** Opening DATA TO USE block **
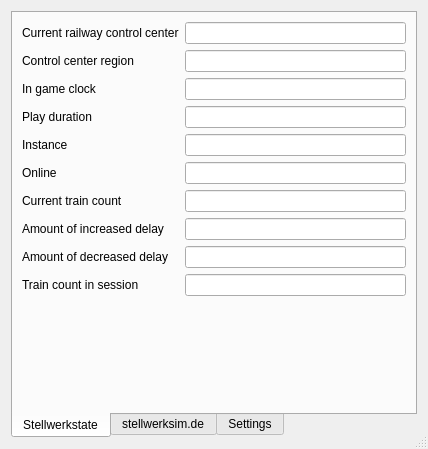
Qt form ui-files/statusdialog.ui (jokey2k/StellwerksimStatus) before a commit.
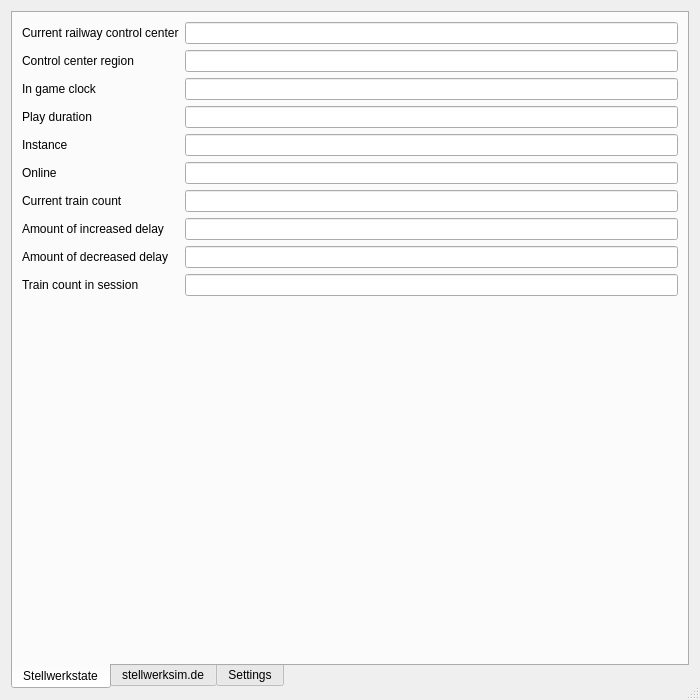
The same form after that commit.

Commit message: Set default window size to be a bit bigger

What changed in the file:
```diff
--- a/ui-files/statusdialog.ui
+++ b/ui-files/statusdialog.ui
@@ -6,8 +6,8 @@
    <rect>
     <x>0</x>
     <y>0</y>
-    <width>428</width>
-    <height>449</height>
+    <width>700</width>
+    <height>700</height>
    </rect>
   </property>
   <property name="windowTitle">
```
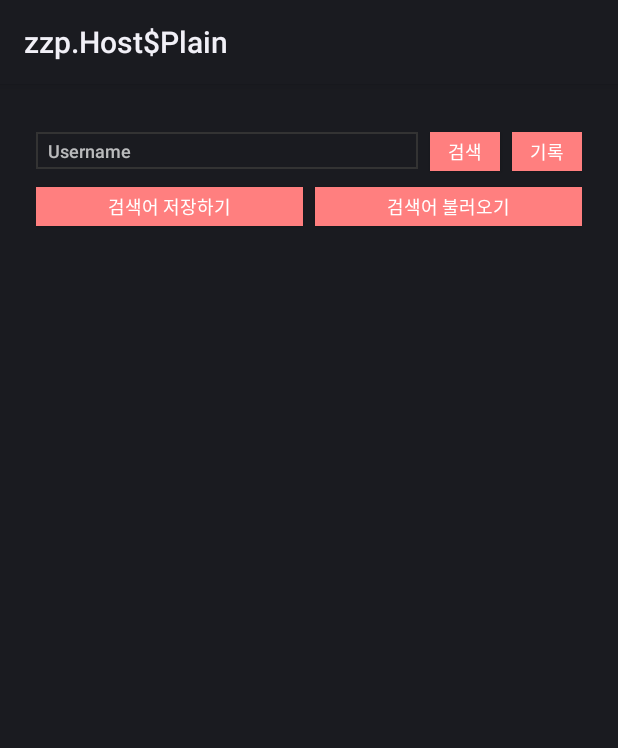
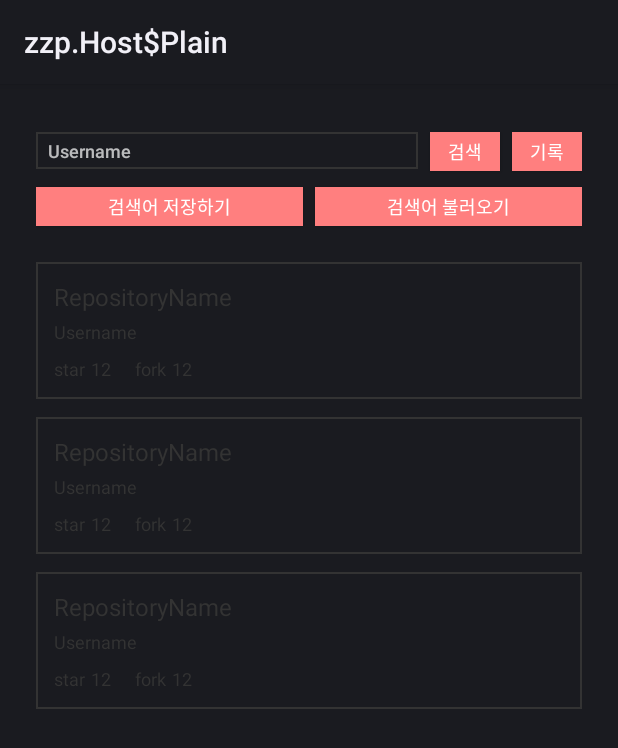
Before and after one commit to svclaw2000/AndroidTutorial, an Android app: the layout activity_home.xml on its own in the app's theme, with its tools: preview values and no code run, on a phone screen of 412 x 824 dp. Shown: the top 748 px of the screen. Run offline under Robolectric (Android 15) with nearby library versions, the phone set to English and light mode, and no system bars.

Commit message:
Chapter01 - Step03 - 1

```diff
--- a/presentation/src/main/java/park/keich/mobile_tutorial/presentation/ui/home/HomeActivity.kt
+++ b/presentation/src/main/java/park/keich/mobile_tutorial/presentation/ui/home/HomeActivity.kt
@@ -30,7 +30,13 @@ class HomeActivity : AppCompatActivity() {
     }
 
     private fun setViewListener() {
-        // TODO("검색을 클릭하면 검색 결과를 화면에 표시한다.")
+        binding.buttonSearch.setOnClickListener {
+            lifecycleScope.launch {
+                val keyword = binding.editTextKeyword.text.toString()
+                val repositoryList = viewModel.fetchRepositoryList(keyword)
+                repositoryListAdapter.submitList(repositoryList)
+            }
+        }
     }
 
     private fun setDataListsner() {
--- a/presentation/src/main/java/park/keich/mobile_tutorial/presentation/ui/home/HomeViewModel.kt
+++ b/presentation/src/main/java/park/keich/mobile_tutorial/presentation/ui/home/HomeViewModel.kt
@@ -19,7 +19,7 @@ class HomeViewModel @Inject constructor(
     val repositoryList = _repositoryList.asStateFlow()
 
     suspend fun fetchRepositoryList(username: String): List<Repository> {
-        TODO("Not yet implemented")
+        return githubRepository.fetchRepositoryList(username).getOrDefault(emptyList())
     }
 
     fun loadRepositoryList() {
--- a/presentation/src/main/java/park/keich/mobile_tutorial/presentation/ui/home/RepositoryListAdapter.kt
+++ b/presentation/src/main/java/park/keich/mobile_tutorial/presentation/ui/home/RepositoryListAdapter.kt
@@ -11,11 +11,11 @@ import park.keich.mobile_tutorial.presentation.databinding.ItemRepositoryBinding
 class RepositoryListAdapter : ListAdapter<Repository, RepositoryListAdapter.ViewHolder>(
     object : DiffUtil.ItemCallback<Repository>() {
         override fun areItemsTheSame(oldItem: Repository, newItem: Repository): Boolean {
-            TODO("Not yet implemented")
+            return oldItem.username == newItem.username && oldItem.name == newItem.name
         }
 
         override fun areContentsTheSame(oldItem: Repository, newItem: Repository): Boolean {
-            TODO("Not yet implemented")
+            return oldItem == newItem
         }
     }
 ) {
@@ -23,7 +23,10 @@ class RepositoryListAdapter : ListAdapter<Repository, RepositoryListAdapter.View
     class ViewHolder(private val binding: ItemRepositoryBinding) : RecyclerView.ViewHolder(binding.root) {
 
         fun bind(item: Repository) {
-            TODO("해당 Repository의 정보를 화면에 표시한다.")
+            binding.textViewRepositoryName.text = item.name
+            binding.textViewUsername.text = item.username
+            binding.textViewStarCount.text = item.starCount.toString()
+            binding.textViewForkCount.text = item.forkCount.toString()
         }
     }
 
--- a/presentation/src/main/res/layout/activity_home.xml
+++ b/presentation/src/main/res/layout/activity_home.xml
@@ -3,6 +3,7 @@
     xmlns:app="http://schemas.android.com/apk/res-auto"
     android:layout_width="match_parent"
     android:layout_height="match_parent"
+    xmlns:tools="http://schemas.android.com/tools"
     android:paddingHorizontal="24dp"
     android:paddingVertical="32dp">
 
@@ -94,6 +95,7 @@
         android:layout_width="0dp"
         android:layout_height="0dp"
         android:layout_marginTop="24dp"
+        tools:listitem="@layout/item_repository"
         app:layout_constraintBottom_toBottomOf="parent"
         app:layout_constraintEnd_toEndOf="parent"
         app:layout_constraintStart_toStartOf="parent"
--- a/presentation/src/main/res/layout/item_repository.xml
+++ b/presentation/src/main/res/layout/item_repository.xml
@@ -1,6 +1,77 @@
 <?xml version="1.0" encoding="utf-8"?>
 <androidx.constraintlayout.widget.ConstraintLayout xmlns:android="http://schemas.android.com/apk/res/android"
+    xmlns:app="http://schemas.android.com/apk/res-auto"
+    xmlns:tools="http://schemas.android.com/tools"
     android:layout_width="match_parent"
-    android:layout_height="wrap_content">
+    android:layout_height="wrap_content"
+    android:layout_marginBottom="12dp"
+    android:background="@drawable/rect_border"
+    android:padding="12dp">
 
+    <TextView
+        android:id="@+id/textView_repositoryName"
+        android:layout_width="0dp"
+        android:layout_height="wrap_content"
+        android:textColor="@color/gray_80"
+        android:textSize="16sp"
+        app:layout_constraintEnd_toEndOf="parent"
+        app:layout_constraintStart_toStartOf="parent"
+        app:layout_constraintTop_toTopOf="parent"
+        tools:text="RepositoryName" />
+
+    <TextView
+        android:id="@+id/textView_username"
+        android:layout_width="0dp"
+        android:layout_height="wrap_content"
+        android:layout_marginTop="4dp"
+        android:textColor="@color/gray_80"
+        android:textSize="12sp"
+        app:layout_constraintEnd_toEndOf="parent"
+        app:layout_constraintStart_toStartOf="parent"
+        app:layout_constraintTop_toBottomOf="@id/textView_repositoryName"
+        tools:text="Username" />
+
+    <TextView
+        android:id="@+id/textView_starLabel"
+        android:layout_width="wrap_content"
+        android:layout_height="wrap_content"
+        android:layout_marginTop="8dp"
+        android:text="@string/star"
+        android:textColor="@color/gray_80"
+        android:textSize="12sp"
+        app:layout_constraintStart_toStartOf="parent"
+        app:layout_constraintTop_toBottomOf="@id/textView_username" />
+
+    <TextView
+        android:id="@+id/textView_starCount"
+        android:layout_width="wrap_content"
+        android:layout_height="wrap_content"
+        android:layout_marginStart="4dp"
+        android:textColor="@color/gray_80"
+        android:textSize="12sp"
+        app:layout_constraintStart_toEndOf="@id/textView_starLabel"
+        app:layout_constraintTop_toTopOf="@id/textView_starLabel"
+        tools:text="12" />
+
+    <TextView
+        android:id="@+id/textView_forkLabel"
+        android:layout_width="wrap_content"
+        android:layout_height="wrap_content"
+        android:layout_marginStart="16dp"
+        android:text="@string/fork"
+        android:textColor="@color/gray_80"
+        android:textSize="12sp"
+        app:layout_constraintStart_toEndOf="@id/textView_starCount"
+        app:layout_constraintTop_toTopOf="@id/textView_starLabel" />
+
+    <TextView
+        android:id="@+id/textView_forkCount"
+        android:layout_width="wrap_content"
+        android:layout_height="wrap_content"
+        android:layout_marginStart="4dp"
+        android:textColor="@color/gray_80"
+        android:textSize="12sp"
+        app:layout_constraintStart_toEndOf="@id/textView_forkLabel"
+        app:layout_constraintTop_toTopOf="@id/textView_starLabel"
+        tools:text="12" />
 </androidx.constraintlayout.widget.ConstraintLayout>
--- a/presentation/src/main/res/values/strings.xml
+++ b/presentation/src/main/res/values/strings.xml
@@ -4,4 +4,6 @@
     <string name="hint_keyword">Username</string>
     <string name="saveKeyword">검색어 저장하기</string>
     <string name="loadKeyword">검색어 불러오기</string>
+    <string name="star">star</string>
+    <string name="fork">fork</string>
 </resources>
```
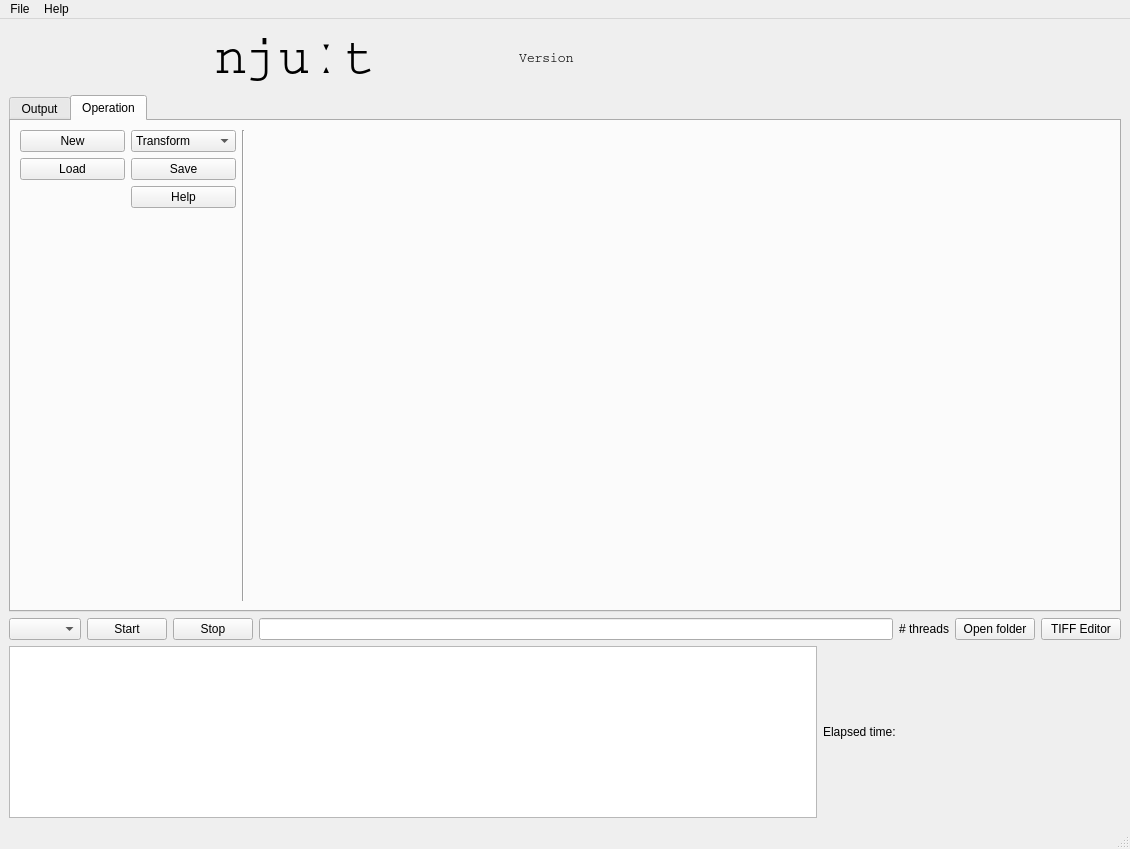
Above: mainwindow.ui from Neural-Systems-at-UIO/nutil before the change. Below: the same form after it.
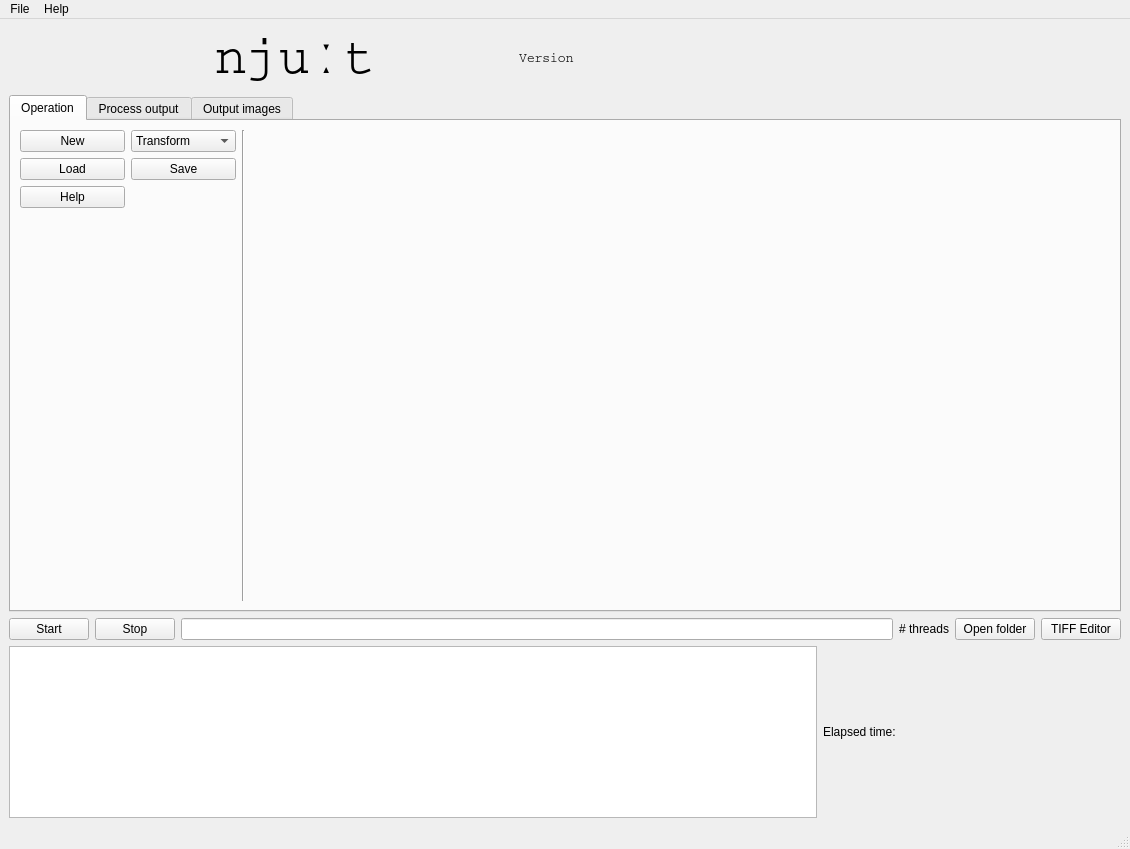
That is the form after the change.

Patch:
```diff
--- a/mainwindow.ui
+++ b/mainwindow.ui
@@ -62,16 +62,6 @@
       <property name="currentIndex">
        <number>1</number>
       </property>
-      <widget class="QWidget" name="tab">
-       <attribute name="title">
-        <string>Output</string>
-       </attribute>
-       <layout class="QGridLayout" name="gridLayout_3">
-        <item row="0" column="0">
-         <widget class="QTextBrowser" name="txtInfo"/>
-        </item>
-       </layout>
-      </widget>
       <widget class="QWidget" name="tab_2">
        <attribute name="title">
         <string>Operation</string>
@@ -100,7 +90,7 @@
             </property>
            </widget>
           </item>
-          <item row="2" column="1">
+          <item row="2" column="0">
            <widget class="QPushButton" name="pushButton">
             <property name="text">
              <string>Help</string>
@@ -162,13 +152,25 @@
         </item>
        </layout>
       </widget>
+      <widget class="QWidget" name="tab">
+       <attribute name="title">
+        <string>Process output</string>
+       </attribute>
+       <layout class="QGridLayout" name="gridLayout_3">
+        <item row="0" column="0">
+         <widget class="QTextBrowser" name="txtInfo"/>
+        </item>
+       </layout>
+      </widget>
+      <widget class="QWidget" name="Output">
+       <attribute name="title">
+        <string>Output images</string>
+       </attribute>
+      </widget>
      </widget>
     </item>
     <item row="2" column="0" colspan="4">
      <layout class="QHBoxLayout" name="horizontalLayout_2">
-      <item>
-       <widget class="QComboBox" name="cmbSheets"/>
-      </item>
       <item>
        <widget class="QPushButton" name="btnStart">
         <property name="text">
```
Left out of the diff: 72 changed lines with no effect on the pictures.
** Closing DATA TO USE block **
> _WHAT THE TASK REQUIRES_: Only a number is expected here: how many lines of the records above contain "java".

> _RESPONSE BELOW_: 6